[Start of section]
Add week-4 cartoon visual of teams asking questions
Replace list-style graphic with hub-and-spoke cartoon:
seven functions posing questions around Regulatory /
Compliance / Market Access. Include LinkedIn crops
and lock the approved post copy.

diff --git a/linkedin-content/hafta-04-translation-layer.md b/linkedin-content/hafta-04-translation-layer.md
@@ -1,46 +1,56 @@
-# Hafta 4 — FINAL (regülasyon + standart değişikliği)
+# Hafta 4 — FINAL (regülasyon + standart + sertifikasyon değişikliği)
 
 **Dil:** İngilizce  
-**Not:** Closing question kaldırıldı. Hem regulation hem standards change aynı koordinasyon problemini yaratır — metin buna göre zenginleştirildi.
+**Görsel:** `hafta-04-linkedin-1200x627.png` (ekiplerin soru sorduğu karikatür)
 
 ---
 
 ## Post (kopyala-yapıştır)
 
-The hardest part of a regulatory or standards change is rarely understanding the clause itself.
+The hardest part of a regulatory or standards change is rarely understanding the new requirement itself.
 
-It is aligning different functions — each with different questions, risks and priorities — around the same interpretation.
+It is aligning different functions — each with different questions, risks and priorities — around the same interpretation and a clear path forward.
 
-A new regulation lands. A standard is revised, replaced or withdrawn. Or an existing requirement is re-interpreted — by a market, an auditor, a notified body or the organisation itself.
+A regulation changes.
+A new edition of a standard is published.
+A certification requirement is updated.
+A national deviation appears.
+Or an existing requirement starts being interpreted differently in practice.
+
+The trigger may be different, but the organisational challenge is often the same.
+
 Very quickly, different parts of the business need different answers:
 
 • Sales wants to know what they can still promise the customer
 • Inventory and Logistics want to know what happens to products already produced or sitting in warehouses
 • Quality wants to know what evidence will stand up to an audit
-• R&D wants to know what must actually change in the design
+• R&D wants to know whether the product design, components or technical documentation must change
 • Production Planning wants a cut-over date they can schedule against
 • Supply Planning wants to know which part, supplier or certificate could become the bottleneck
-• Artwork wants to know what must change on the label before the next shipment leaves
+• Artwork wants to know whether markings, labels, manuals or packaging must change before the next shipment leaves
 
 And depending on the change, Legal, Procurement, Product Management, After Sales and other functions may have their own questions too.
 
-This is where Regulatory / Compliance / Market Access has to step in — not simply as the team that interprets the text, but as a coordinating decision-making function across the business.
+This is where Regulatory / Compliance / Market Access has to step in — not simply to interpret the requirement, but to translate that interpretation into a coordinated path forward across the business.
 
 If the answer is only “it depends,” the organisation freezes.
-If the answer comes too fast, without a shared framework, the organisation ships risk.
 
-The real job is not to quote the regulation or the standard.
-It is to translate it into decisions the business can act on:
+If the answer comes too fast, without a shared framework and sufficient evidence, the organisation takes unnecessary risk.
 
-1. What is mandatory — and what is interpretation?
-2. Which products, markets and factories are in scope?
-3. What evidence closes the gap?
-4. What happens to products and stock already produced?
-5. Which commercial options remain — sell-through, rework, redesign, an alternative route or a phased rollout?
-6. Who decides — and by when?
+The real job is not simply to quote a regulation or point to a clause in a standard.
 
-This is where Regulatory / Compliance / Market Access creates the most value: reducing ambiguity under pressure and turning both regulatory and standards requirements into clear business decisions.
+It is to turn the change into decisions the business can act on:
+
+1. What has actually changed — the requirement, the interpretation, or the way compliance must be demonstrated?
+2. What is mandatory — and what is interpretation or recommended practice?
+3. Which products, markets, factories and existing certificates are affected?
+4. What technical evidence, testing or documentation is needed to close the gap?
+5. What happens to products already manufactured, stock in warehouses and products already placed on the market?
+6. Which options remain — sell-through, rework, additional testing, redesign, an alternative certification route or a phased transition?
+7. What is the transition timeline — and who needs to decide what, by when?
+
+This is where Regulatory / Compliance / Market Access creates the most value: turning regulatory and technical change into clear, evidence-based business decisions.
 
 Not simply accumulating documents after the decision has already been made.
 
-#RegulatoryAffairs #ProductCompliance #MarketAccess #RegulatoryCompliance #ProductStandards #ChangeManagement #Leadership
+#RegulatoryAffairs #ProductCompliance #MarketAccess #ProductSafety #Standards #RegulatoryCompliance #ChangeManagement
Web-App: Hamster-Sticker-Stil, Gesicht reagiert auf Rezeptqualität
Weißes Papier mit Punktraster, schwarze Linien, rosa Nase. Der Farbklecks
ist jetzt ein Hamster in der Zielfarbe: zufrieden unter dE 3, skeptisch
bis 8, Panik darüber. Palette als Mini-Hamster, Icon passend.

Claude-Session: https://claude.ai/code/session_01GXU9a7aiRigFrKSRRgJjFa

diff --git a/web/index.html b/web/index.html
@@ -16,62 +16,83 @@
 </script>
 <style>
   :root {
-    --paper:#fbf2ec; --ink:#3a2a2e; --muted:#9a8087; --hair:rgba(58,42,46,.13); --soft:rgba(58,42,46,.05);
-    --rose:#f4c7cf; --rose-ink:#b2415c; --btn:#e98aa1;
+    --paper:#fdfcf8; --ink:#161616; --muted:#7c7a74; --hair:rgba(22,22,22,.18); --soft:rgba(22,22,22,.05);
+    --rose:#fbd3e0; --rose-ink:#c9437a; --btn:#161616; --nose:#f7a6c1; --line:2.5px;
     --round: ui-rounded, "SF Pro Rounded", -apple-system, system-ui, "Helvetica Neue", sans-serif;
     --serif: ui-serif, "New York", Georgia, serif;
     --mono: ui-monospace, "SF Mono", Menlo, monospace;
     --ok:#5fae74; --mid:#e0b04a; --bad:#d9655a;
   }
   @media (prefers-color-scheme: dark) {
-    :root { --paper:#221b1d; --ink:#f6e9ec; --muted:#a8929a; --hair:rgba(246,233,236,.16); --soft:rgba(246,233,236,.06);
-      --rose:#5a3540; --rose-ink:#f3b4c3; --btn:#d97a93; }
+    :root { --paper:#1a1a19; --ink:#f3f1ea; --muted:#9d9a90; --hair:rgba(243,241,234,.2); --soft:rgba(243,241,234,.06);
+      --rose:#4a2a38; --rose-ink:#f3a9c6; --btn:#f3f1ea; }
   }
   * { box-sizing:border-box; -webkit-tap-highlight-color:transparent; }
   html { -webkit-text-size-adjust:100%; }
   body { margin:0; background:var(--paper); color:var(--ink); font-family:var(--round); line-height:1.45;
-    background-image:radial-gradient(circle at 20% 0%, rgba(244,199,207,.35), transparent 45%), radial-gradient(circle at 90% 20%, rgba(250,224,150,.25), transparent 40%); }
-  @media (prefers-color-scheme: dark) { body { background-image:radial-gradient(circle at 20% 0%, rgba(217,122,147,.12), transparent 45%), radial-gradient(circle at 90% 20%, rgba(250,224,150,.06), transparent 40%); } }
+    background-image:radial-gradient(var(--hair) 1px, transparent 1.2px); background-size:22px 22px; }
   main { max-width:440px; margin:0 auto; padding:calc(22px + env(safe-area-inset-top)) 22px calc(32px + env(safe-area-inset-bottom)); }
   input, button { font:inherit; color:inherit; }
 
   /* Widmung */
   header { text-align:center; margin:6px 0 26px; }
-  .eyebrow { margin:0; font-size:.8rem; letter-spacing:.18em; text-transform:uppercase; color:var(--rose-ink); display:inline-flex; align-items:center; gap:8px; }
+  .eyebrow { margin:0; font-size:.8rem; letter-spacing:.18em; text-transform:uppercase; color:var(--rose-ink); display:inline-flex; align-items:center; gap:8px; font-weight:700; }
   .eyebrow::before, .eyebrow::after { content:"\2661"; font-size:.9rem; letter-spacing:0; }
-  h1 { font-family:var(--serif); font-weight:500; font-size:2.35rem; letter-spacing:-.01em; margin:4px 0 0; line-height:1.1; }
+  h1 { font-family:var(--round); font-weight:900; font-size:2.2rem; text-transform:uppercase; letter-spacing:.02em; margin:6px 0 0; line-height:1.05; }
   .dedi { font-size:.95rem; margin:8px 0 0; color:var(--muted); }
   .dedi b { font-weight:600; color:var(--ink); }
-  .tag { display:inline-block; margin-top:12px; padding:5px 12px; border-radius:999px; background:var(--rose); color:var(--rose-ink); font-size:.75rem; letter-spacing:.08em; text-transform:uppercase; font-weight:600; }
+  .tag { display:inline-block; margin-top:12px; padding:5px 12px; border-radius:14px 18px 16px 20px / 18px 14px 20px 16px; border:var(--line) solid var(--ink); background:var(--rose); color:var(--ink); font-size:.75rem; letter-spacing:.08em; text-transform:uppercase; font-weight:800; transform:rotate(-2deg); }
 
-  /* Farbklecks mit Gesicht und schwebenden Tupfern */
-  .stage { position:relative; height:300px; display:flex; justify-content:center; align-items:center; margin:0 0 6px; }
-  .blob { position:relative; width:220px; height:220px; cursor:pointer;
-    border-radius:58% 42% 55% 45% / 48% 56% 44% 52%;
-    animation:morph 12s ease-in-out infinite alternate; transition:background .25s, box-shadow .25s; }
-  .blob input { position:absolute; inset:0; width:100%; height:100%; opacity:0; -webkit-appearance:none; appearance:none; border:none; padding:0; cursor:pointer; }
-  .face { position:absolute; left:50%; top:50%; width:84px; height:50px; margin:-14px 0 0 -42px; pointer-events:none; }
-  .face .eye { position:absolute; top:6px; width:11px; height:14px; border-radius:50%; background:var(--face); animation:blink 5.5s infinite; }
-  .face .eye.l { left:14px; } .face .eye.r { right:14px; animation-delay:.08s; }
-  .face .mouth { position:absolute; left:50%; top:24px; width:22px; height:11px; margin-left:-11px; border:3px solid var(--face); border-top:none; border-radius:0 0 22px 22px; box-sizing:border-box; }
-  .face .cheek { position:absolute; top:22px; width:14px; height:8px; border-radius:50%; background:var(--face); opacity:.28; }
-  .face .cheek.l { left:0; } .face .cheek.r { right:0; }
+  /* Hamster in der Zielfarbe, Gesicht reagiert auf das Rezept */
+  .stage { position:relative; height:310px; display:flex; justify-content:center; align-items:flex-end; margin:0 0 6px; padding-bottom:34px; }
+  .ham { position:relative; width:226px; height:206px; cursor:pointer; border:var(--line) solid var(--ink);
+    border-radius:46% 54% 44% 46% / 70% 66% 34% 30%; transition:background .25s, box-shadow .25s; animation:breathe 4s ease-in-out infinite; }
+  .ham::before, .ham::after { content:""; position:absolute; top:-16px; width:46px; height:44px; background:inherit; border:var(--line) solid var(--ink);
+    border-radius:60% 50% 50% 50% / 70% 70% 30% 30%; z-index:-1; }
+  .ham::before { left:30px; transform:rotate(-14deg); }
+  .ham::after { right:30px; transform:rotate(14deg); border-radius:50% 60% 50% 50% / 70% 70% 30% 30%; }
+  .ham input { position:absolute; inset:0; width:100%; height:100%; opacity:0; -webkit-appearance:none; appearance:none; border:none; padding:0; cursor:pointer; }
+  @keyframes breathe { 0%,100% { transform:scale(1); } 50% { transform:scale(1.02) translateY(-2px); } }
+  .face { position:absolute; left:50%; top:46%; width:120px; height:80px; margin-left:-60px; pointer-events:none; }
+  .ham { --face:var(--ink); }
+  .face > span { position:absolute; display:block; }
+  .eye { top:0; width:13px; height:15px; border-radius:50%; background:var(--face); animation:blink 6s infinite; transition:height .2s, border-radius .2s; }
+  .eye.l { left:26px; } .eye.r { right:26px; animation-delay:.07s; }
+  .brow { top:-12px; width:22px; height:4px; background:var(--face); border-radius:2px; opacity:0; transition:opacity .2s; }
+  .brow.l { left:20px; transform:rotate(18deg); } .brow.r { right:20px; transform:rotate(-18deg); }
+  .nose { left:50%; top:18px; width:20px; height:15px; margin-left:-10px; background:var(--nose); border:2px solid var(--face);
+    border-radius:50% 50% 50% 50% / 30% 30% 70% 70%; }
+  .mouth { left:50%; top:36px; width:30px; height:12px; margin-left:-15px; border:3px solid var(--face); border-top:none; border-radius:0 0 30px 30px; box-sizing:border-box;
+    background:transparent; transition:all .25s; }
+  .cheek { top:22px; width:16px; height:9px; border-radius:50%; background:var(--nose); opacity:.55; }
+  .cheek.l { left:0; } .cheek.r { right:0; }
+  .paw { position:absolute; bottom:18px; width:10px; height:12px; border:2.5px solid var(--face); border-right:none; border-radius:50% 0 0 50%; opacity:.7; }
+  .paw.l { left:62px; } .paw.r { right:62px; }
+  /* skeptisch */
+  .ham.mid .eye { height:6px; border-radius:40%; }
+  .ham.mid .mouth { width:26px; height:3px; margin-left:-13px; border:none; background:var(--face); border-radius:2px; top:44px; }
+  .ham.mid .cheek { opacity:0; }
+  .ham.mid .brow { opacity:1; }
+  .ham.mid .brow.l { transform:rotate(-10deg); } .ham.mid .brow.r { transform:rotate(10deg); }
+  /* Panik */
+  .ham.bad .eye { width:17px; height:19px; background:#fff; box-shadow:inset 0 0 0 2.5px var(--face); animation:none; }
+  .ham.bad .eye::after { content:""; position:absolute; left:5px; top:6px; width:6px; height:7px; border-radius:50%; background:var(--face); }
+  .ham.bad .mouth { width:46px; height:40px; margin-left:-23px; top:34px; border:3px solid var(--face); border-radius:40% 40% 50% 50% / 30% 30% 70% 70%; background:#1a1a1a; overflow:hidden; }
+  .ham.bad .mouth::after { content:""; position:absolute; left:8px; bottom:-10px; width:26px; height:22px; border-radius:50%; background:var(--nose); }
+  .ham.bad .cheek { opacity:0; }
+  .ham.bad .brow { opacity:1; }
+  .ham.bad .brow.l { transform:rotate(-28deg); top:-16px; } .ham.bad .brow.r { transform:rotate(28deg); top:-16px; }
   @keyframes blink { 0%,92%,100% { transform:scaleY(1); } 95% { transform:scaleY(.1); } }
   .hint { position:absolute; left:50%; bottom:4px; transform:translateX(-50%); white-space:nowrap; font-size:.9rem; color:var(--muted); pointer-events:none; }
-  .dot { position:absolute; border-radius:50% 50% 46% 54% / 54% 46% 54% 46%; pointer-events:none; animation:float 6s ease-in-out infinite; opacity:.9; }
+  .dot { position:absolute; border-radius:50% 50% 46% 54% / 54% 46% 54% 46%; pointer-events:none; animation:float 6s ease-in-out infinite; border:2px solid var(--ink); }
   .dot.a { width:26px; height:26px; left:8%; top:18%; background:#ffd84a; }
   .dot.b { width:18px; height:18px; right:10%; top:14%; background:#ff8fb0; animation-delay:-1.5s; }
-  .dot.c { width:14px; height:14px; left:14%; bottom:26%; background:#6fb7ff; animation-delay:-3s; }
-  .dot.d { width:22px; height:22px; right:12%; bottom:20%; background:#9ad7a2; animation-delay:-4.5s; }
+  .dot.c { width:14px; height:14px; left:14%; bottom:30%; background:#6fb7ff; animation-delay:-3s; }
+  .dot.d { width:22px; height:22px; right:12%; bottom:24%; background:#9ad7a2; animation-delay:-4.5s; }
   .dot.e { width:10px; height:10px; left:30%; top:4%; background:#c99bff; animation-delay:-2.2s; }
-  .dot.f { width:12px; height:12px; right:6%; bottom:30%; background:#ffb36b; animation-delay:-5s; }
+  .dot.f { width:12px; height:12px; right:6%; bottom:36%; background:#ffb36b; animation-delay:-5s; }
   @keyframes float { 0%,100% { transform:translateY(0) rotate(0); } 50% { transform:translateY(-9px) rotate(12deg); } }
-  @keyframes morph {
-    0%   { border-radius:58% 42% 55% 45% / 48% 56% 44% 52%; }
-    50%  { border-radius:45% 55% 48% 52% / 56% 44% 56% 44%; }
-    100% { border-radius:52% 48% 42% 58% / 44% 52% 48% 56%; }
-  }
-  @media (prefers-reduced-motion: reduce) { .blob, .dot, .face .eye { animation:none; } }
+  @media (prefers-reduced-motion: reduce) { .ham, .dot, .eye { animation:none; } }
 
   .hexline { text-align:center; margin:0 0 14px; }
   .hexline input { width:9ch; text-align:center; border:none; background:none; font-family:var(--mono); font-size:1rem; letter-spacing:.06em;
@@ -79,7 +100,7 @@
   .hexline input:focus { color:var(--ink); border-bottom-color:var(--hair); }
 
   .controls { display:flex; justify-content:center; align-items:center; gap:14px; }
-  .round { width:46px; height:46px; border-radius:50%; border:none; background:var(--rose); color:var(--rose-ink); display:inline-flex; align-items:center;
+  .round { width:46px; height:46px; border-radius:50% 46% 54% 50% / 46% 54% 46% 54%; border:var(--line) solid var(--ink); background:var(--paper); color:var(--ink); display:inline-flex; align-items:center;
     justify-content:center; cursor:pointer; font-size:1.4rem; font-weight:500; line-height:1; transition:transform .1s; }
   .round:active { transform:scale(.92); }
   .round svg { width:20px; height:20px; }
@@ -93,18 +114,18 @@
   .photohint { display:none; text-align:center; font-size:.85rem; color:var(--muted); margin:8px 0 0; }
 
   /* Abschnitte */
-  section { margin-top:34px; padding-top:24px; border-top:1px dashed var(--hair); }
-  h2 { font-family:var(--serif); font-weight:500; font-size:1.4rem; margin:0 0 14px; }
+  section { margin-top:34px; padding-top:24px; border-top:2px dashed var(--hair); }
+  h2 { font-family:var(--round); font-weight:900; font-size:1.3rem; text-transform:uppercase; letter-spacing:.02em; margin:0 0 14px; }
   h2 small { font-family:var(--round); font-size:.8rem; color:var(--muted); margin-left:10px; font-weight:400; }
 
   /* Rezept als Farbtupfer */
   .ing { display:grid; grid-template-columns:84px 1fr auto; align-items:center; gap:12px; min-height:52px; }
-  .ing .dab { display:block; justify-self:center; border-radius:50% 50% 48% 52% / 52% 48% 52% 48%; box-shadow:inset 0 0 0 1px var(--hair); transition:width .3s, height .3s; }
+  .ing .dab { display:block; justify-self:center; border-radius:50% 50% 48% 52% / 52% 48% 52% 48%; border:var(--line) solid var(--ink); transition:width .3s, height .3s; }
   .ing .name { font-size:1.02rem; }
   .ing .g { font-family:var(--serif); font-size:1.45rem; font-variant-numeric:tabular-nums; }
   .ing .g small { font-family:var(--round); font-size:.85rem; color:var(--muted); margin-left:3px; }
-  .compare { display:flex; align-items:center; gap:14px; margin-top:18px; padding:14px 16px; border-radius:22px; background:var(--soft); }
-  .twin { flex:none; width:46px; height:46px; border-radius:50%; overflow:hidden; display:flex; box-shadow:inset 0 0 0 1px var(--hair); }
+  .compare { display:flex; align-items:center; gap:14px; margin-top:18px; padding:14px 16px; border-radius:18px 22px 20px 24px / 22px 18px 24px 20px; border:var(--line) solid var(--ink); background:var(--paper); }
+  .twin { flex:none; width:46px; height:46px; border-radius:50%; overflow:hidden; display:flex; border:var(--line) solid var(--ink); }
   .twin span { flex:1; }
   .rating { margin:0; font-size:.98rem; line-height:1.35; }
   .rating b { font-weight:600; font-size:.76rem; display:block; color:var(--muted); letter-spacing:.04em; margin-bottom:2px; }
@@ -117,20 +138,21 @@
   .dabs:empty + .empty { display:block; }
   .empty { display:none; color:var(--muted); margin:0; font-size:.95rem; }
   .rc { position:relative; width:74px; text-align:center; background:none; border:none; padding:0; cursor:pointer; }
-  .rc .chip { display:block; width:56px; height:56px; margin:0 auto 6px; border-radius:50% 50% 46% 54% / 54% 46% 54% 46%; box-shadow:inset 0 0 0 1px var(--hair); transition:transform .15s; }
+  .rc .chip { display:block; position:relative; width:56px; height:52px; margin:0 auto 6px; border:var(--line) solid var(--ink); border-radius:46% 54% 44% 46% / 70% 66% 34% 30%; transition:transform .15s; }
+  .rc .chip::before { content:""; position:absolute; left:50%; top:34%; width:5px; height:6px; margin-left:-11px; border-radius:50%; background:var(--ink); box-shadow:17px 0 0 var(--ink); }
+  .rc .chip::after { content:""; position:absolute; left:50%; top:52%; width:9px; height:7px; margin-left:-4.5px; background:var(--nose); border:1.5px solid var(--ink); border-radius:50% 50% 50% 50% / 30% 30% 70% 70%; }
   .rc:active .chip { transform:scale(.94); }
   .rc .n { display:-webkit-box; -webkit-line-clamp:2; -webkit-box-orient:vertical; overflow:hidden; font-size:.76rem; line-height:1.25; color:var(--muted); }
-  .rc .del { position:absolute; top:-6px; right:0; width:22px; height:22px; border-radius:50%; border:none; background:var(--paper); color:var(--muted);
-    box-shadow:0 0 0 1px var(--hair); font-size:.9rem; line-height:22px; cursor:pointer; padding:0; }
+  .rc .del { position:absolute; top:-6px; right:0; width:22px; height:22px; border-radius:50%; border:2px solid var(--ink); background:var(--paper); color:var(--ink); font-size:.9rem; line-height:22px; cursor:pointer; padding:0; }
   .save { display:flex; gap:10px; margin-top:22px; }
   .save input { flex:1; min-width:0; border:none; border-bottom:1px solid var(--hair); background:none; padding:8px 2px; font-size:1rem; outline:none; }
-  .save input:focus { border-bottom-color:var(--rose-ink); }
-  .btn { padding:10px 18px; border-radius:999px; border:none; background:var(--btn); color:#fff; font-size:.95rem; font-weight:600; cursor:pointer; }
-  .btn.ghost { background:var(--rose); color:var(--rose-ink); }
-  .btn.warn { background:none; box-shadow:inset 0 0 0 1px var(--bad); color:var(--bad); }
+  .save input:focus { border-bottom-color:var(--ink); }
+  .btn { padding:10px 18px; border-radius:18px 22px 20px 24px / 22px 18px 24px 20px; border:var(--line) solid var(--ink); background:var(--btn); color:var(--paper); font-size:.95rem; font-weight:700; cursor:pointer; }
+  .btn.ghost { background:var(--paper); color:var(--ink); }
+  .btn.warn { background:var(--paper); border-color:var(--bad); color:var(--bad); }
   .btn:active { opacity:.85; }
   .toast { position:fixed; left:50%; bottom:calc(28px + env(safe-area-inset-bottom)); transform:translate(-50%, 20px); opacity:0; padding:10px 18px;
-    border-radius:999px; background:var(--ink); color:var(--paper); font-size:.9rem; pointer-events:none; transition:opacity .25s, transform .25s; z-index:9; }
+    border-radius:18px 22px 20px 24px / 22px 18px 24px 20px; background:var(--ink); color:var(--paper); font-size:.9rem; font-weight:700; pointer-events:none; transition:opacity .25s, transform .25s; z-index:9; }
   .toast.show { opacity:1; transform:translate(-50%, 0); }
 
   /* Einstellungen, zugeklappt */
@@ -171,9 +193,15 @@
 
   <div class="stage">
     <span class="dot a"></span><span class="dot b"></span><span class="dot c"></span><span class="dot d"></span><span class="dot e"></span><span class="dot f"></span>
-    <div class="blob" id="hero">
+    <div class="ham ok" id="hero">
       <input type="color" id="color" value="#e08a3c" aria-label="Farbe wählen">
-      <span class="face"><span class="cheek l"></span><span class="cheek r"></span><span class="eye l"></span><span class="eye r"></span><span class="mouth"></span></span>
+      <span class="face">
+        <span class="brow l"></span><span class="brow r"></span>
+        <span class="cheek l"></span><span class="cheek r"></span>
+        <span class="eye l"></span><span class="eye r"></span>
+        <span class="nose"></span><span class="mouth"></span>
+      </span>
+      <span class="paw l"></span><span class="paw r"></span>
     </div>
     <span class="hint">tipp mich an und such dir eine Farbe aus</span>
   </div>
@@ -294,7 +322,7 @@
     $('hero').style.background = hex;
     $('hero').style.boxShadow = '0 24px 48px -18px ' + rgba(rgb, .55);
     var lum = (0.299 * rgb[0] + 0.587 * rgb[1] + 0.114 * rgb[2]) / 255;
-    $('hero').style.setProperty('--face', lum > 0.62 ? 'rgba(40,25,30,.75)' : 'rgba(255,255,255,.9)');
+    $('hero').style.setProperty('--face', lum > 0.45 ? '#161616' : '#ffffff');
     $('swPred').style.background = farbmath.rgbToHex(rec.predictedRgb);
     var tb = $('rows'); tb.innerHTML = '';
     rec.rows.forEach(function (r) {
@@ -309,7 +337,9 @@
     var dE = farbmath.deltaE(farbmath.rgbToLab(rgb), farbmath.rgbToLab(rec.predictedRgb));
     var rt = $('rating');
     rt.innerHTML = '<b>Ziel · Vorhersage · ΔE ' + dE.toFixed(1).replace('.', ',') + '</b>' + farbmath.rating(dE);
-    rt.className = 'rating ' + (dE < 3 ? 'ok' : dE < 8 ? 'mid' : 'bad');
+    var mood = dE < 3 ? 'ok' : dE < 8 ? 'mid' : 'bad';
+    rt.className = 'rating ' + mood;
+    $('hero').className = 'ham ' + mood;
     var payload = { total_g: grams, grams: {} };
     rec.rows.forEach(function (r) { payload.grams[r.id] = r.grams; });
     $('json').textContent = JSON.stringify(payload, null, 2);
[End of section]
WHAT YOU NEED TO DO:
Among the lines of the data, identify those with the word "Hamster". Copy each of them.

SOLUTION:
Web-App: Hamster-Sticker-Stil, Gesicht reagiert auf Rezeptqualität
ist jetzt ein Hamster in der Zielfarbe: zufrieden unter dE 3, skeptisch
bis 8, Panik darüber. Palette als Mini-Hamster, Icon passend.
+  /* Hamster in der Zielfarbe, Gesicht reagiert auf das Rezept */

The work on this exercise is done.